International Race of Champions (IROC) was a North American auto racing competition, created by Les Richter, Roger Penske and Mike Phelps, promoted as an equivalent of an American All-Star Game or The Masters. Despite its name, the IROC was primarily associated with North American, oval-racing, NASCAR culture.
Drivers raced identically-prepared stock cars set up by a single team of mechanics in an effort to make the race purely a test of driver ability. It was run with a small field of invited drivers (6–12). It was created and developed in 1972 by David Lockton, the developer of the Ontario Motor Speedway, launched in 1973, with Mark Donohue being the first driver to win the championship in 1974. The cars used that year were Porsche Carrera RSRs. Donohue's win in the fourth and last race of that season was his last win, as he died in a Formula One crash at the Österreichring in practice for the 1975 Austrian Grand Prix. The series was not run in 1981, 1982, or 1983.

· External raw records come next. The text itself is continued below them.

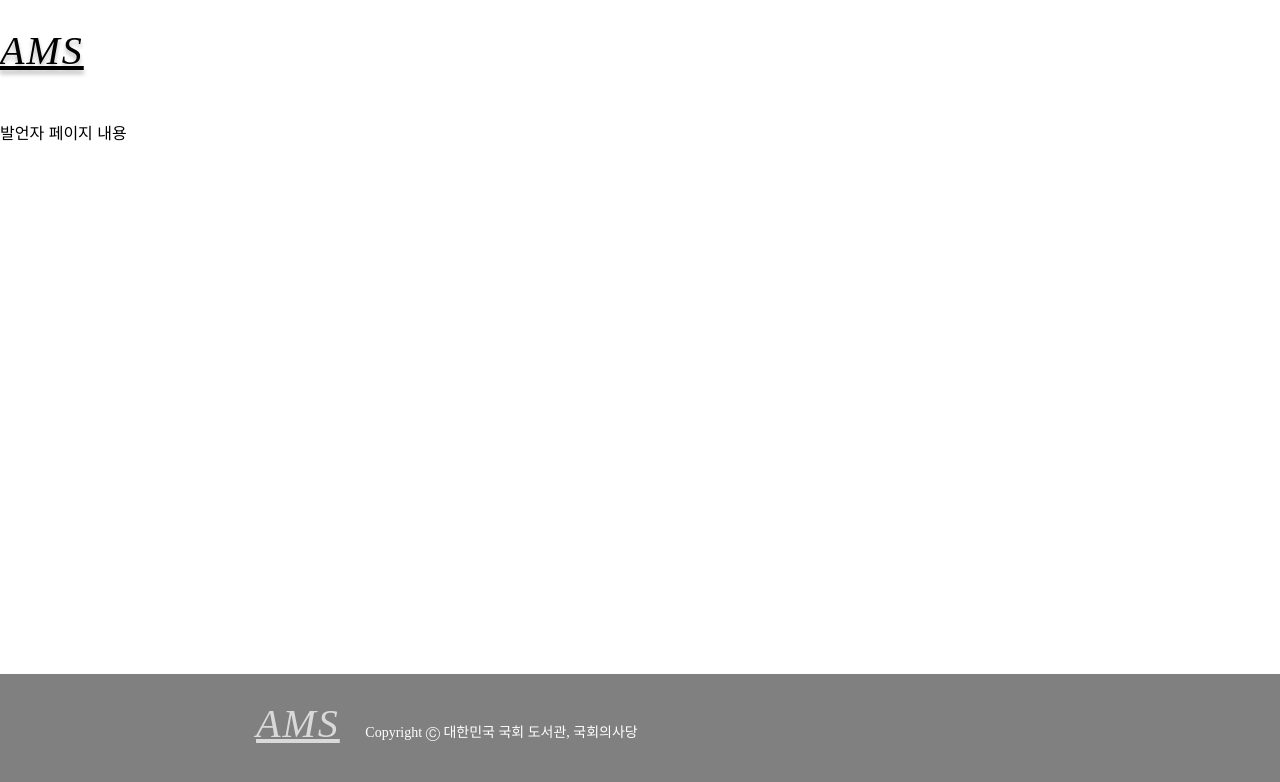
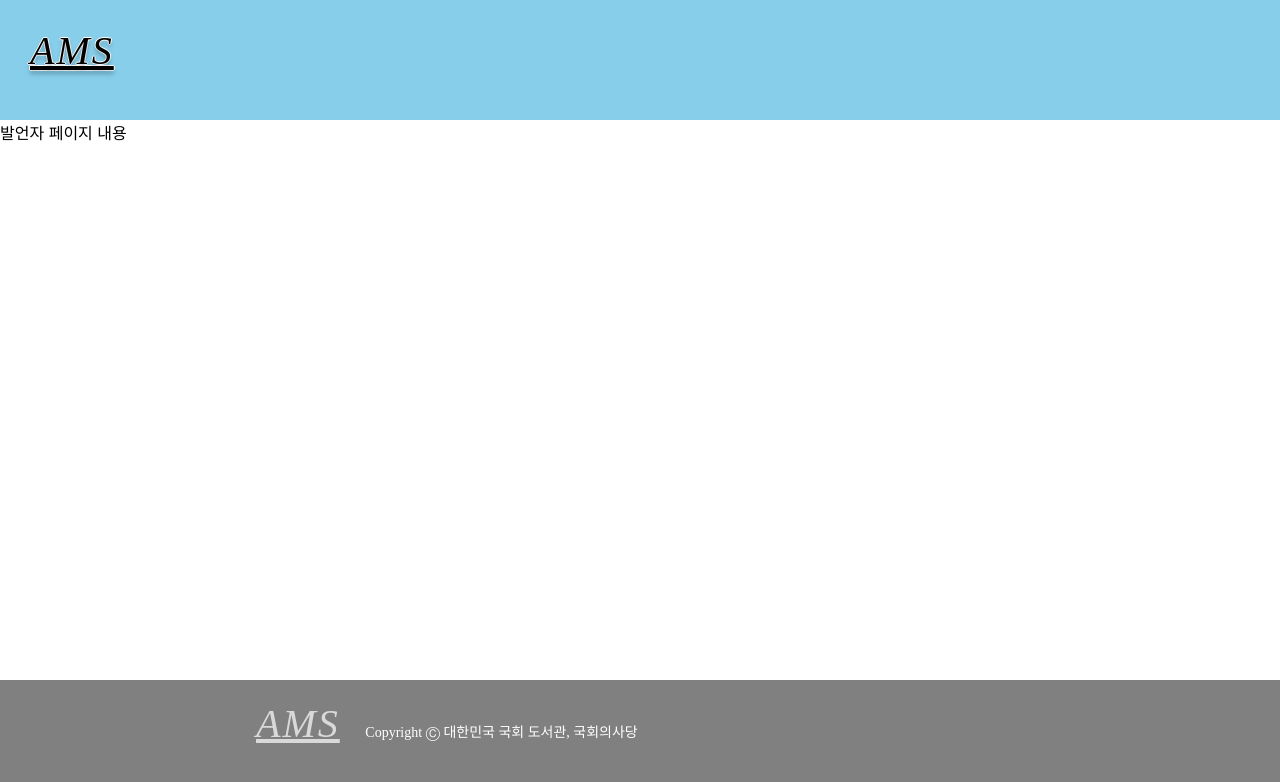
Before and after one commit to HKNU22AMS/Frontend, a React (Create React App) app: page /speaker in a window 1280 px wide. Shown: the top 782 px of the page. Built offline with nearby package versions, Linux system fonts and the light colour scheme.

Commit message:
Fix: react-error-overlay 해결

```diff
--- a/package.json
+++ b/package.json
@@ -36,5 +36,9 @@
       "last 1 firefox version",
       "last 1 safari version"
     ]
+  },
+  "resolutions": {
+    "//": "See https://github.com/facebook/create-react-app/issues/11773",
+    "react-error-overlay": "6.0.9"
   }
 }
--- a/src/components/Base/Footer.js
+++ b/src/components/Base/Footer.js
@@ -7,7 +7,7 @@ const FooterDiv = styled.div`
   height: 100px;
   width: 100%;
   background: gray;
-  padding-top: 2%;
+  padding-top: 20px;
 `;
 
 const LogoText = styled.span`
--- a/src/components/Base/Header.js
+++ b/src/components/Base/Header.js
@@ -9,7 +9,7 @@ const HeaderDiv = styled.div`
   flex-direction: column;
   height: 100px;
   width: 100%;
-  background: none;
+  background: skyblue;
   padding-bottom: 20px;
 
   ${({ landing }) => {
@@ -17,7 +17,7 @@ const HeaderDiv = styled.div`
       ? `justify-content: flex-end;
       align-items: center;`
       : `justify-content: center;
-      align-items: flex-start`;
+      align-items: flex-start;`;
   }}
 `;
 
@@ -31,6 +31,9 @@ const LogoText = styled.span`
     1px 0 white, 0 -1px white;
   letter-spacing: 2px;
   color: black;
+  ${({ landing }) => {
+    return landing ? `padding-left: 0;` : `padding-left: 30px;`;
+  }}
 `;
 
 const Logo = styled(Link)`
@@ -49,7 +52,7 @@ const Header = () => {
     <div>
       <HeaderDiv landing={currentPage}>
         <Logo to="/">
-          <LogoText>AMS</LogoText>
+          <LogoText landing={currentPage}>AMS</LogoText>
         </Logo>
       </HeaderDiv>
     </div>
```
Also changed, not shown: 1 other file (tests, documents, lock files or other folders).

In 2007, IROC could not find a sponsor and postponed the first two races at Daytona and Texas. IROC went on hiatus in 2007 hoping to return with a sponsor in 2008, which did not happen. In March 2008, IROC auctioned off its tools, equipment, cars, and memorabilia, and went out of business.
IROC Drivers -1